Output the listing word for word, minus pictures.

++++++

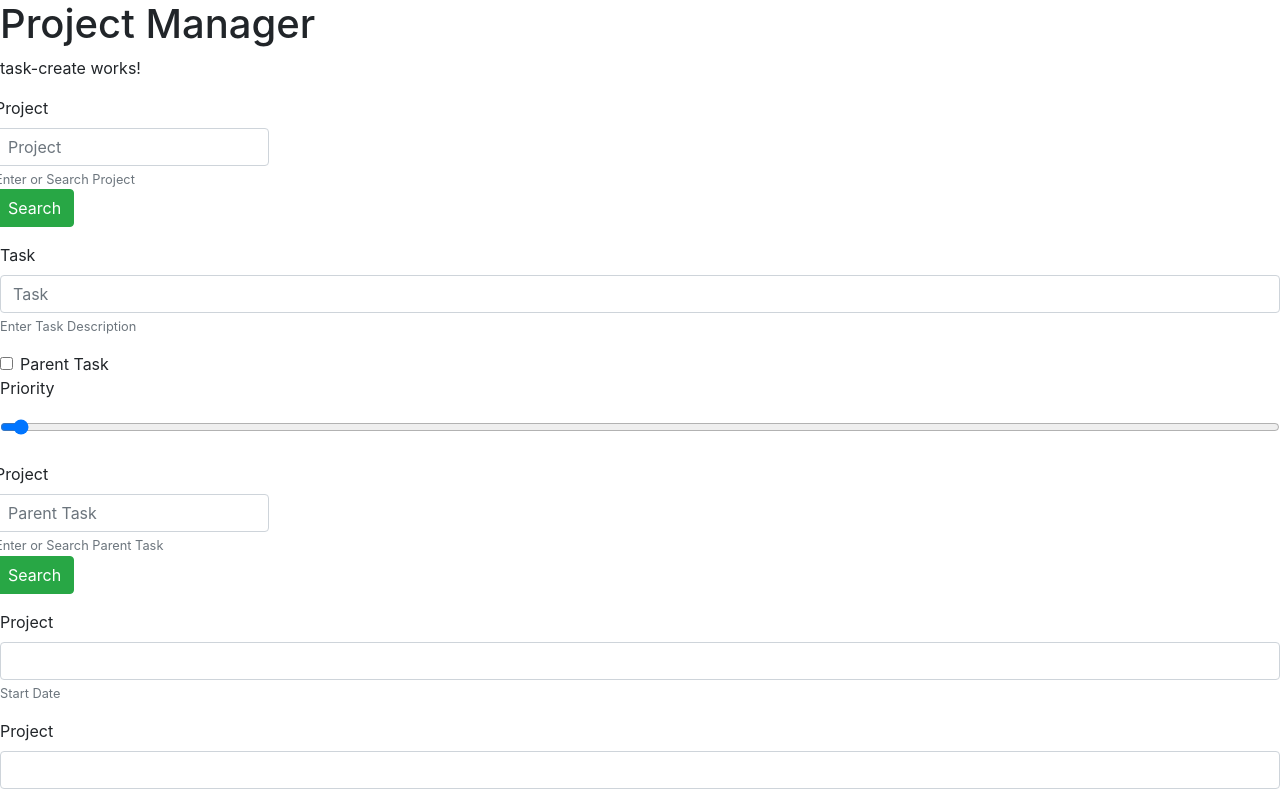
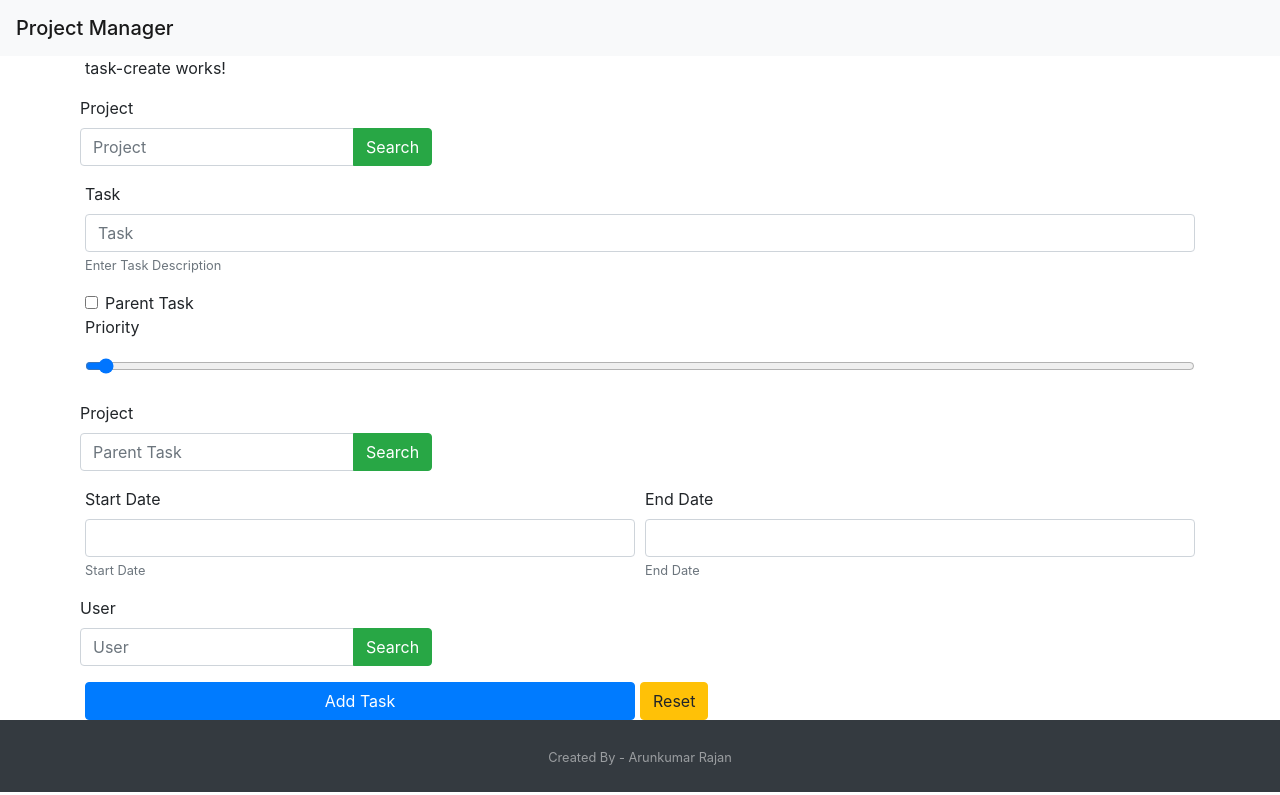
Before and after one commit to arunsugan/projectmanager, an Angular app: page / in a window 1280 px wide. Shown: the top 795 px of the page. Built offline with nearby package versions, Linux system fonts and the light colour scheme.

Commit message:
Added header footer bootstrap layout

```diff
--- a/src/app/app.component.html
+++ b/src/app/app.component.html
@@ -1,2 +1,13 @@
-<h1>Project Manager</h1>
-<app-task-create></app-task-create>
+<nav class="navbar navbar-light bg-light">
+    <span class="navbar-brand mb-0 h1">Project Manager</span>
+</nav>
+
+<div class="container">
+    <app-task-create></app-task-create>
+</div>
+
+<footer id="sticky-footer" class="py-4 bg-dark text-white-50">
+        <div class="container text-center">
+          <small>Created By - Arunkumar Rajan</small>
+        </div>
+</footer>
--- a/src/app/task-create/task-create.component.html
+++ b/src/app/task-create/task-create.component.html
@@ -5,9 +5,12 @@
     <div class="form-row">
     <div class="form-group">
         <label for="project">Project</label>
+        <div class="input-group">
         <input type="text" class="form-control" id="project" aria-describedby="projectHelp" placeholder="Project">
-        <small id="projectHelp" class="form-text text-muted">Enter or Search Project</small>
-        <button type="button" class="btn btn-success" id="projectSearch">Search</button>
+        <div class="input-group-append">
+            <button type="button" class="btn btn-success" id="projectSearch">Search</button>
+        </div>
+        </div>
     </div>
     </div>
 
@@ -39,39 +42,47 @@
     <div class="form-row">
     <div class="form-group">
       <label for="parentTask">Project</label>
+      <div class="input-group">
       <input type="text" class="form-control" id="parentTask" aria-describedby="parentTaskHelp" placeholder="Parent Task">
-      <small id="parentTaskHelp" class="form-text text-muted">Enter or Search Parent Task</small>
-      <button type="button" class="btn btn-success" id="parentTaskSearch">Search</button>
+      <div class="input-group-append">
+            <button type="button" class="btn btn-success" id="parentTaskSearch">Search</button>
+      </div>
+      </div>
     </div>
     </div>
 
-    <div class="form-group">
-        <label for="startDate">Project</label>
+    <div class="form-row">
+    <div class="form-group col-md-6">
+        <label for="startDate">Start Date</label>
         <input type="text" class="form-control" id="startDate" aria-describedby="startDateHelp" placeholder="">
         <small id="parentTaskHelp" class="form-text text-muted">Start Date</small>
     </div>
 
-    <div class="form-group">
-        <label for="endDate">Project</label>
+    <div class="form-group col-md-6">
+        <label for="endDate">End Date</label>
         <input type="text" class="form-control" id="endDate" aria-describedby="endDateHelp" placeholder="">
         <small id="endDateHelp" class="form-text text-muted">End Date</small>
+    </div>
     </div>
 
     <div class="form-row">
     <div class="form-group">
-        <label for="user">Project</label>
+        <label for="user">User</label>
+        <div class="input-group">
         <input type="text" class="form-control" id="user" aria-describedby="userHelp" placeholder="User">
-        <small id="userHelp" class="form-text text-muted">Enter or Search User</small>
-        <button type="button" class="btn btn-success" id="userSearch">Search</button>
+        <div class="input-group-append">
+            <button type="button" class="btn btn-success" id="userSearch">Search</button>
+        </div>
+        </div>
     </div>
     </div>
 
     <div class="form-row">
     <div class="col-md-6">
-        <button (click)="onAddTask()" type="submit" class="btn btn-primary">Add Task</button>
+        <button (click)="onAddTask()" type="submit" class="btn btn-primary btn-block">Add Task</button>
     </div>
     <div clas="col-md-6">
-        <button type="button" class="btn btn-warning">Reset</button>
+        <button type="button" class="btn btn-warning btn-block">Reset</button>
     </div>
     </div>
   </form>
```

++++++

Solution:
Before and after one commit to arunsugan/projectmanager, an Angular app: page / in a window 1280 px wide. Shown: the top 795 px of the page. Built offline with nearby package versions, Linux system fonts and the light colour scheme.

Commit message:
Added header footer bootstrap layout

```diff
--- a/src/app/app.component.html
+++ b/src/app/app.component.html
@@ -1,2 +1,13 @@
-<h1>Project Manager</h1>
-<app-task-create></app-task-create>
+<nav class="navbar navbar-light bg-light">
+    <span class="navbar-brand mb-0 h1">Project Manager</span>
+</nav>
+
+<div class="container">
+    <app-task-create></app-task-create>
+</div>
+
+<footer id="sticky-footer" class="py-4 bg-dark text-white-50">
+        <div class="container text-center">
+          <small>Created By - Arunkumar Rajan</small>
+        </div>
+</footer>
--- a/src/app/task-create/task-create.component.html
+++ b/src/app/task-create/task-create.component.html
@@ -5,9 +5,12 @@
     <div class="form-row">
     <div class="form-group">
         <label for="project">Project</label>
+        <div class="input-group">
         <input type="text" class="form-control" id="project" aria-describedby="projectHelp" placeholder="Project">
-        <small id="projectHelp" class="form-text text-muted">Enter or Search Project</small>
-        <button type="button" class="btn btn-success" id="projectSearch">Search</button>
+        <div class="input-group-append">
+            <button type="button" class="btn btn-success" id="projectSearch">Search</button>
+        </div>
+        </div>
     </div>
     </div>
 
@@ -39,39 +42,47 @@
     <div class="form-row">
     <div class="form-group">
       <label for="parentTask">Project</label>
+      <div class="input-group">
       <input type="text" class="form-control" id="parentTask" aria-describedby="parentTaskHelp" placeholder="Parent Task">
-      <small id="parentTaskHelp" class="form-text text-muted">Enter or Search Parent Task</small>
-      <button type="button" class="btn btn-success" id="parentTaskSearch">Search</button>
+      <div class="input-group-append">
+            <button type="button" class="btn btn-success" id="parentTaskSearch">Search</button>
+      </div>
+      </div>
     </div>
     </div>
 
-    <div class="form-group">
-        <label for="startDate">Project</label>
+    <div class="form-row">
+    <div class="form-group col-md-6">
+        <label for="startDate">Start Date</label>
         <input type="text" class="form-control" id="startDate" aria-describedby="startDateHelp" placeholder="">
         <small id="parentTaskHelp" class="form-text text-muted">Start Date</small>
     </div>
 
-    <div class="form-group">
-        <label for="endDate">Project</label>
+    <div class="form-group col-md-6">
+        <label for="endDate">End Date</label>
         <input type="text" class="form-control" id="endDate" aria-describedby="endDateHelp" placeholder="">
         <small id="endDateHelp" class="form-text text-muted">End Date</small>
+    </div>
     </div>
 
     <div class="form-row">
     <div class="form-group">
-        <label for="user">Project</label>
+        <label for="user">User</label>
+        <div class="input-group">
         <input type="text" class="form-control" id="user" aria-describedby="userHelp" placeholder="User">
-        <small id="userHelp" class="form-text text-muted">Enter or Search User</small>
-        <button type="button" class="btn btn-success" id="userSearch">Search</button>
+        <div class="input-group-append">
+            <button type="button" class="btn btn-success" id="userSearch">Search</button>
+        </div>
+        </div>
     </div>
     </div>
 
     <div class="form-row">
     <div class="col-md-6">
-        <button (click)="onAddTask()" type="submit" class="btn btn-primary">Add Task</button>
+        <button (click)="onAddTask()" type="submit" class="btn btn-primary btn-block">Add Task</button>
     </div>
     <div clas="col-md-6">
-        <button type="button" class="btn btn-warning">Reset</button>
+        <button type="button" class="btn btn-warning btn-block">Reset</button>
     </div>
     </div>
   </form>
```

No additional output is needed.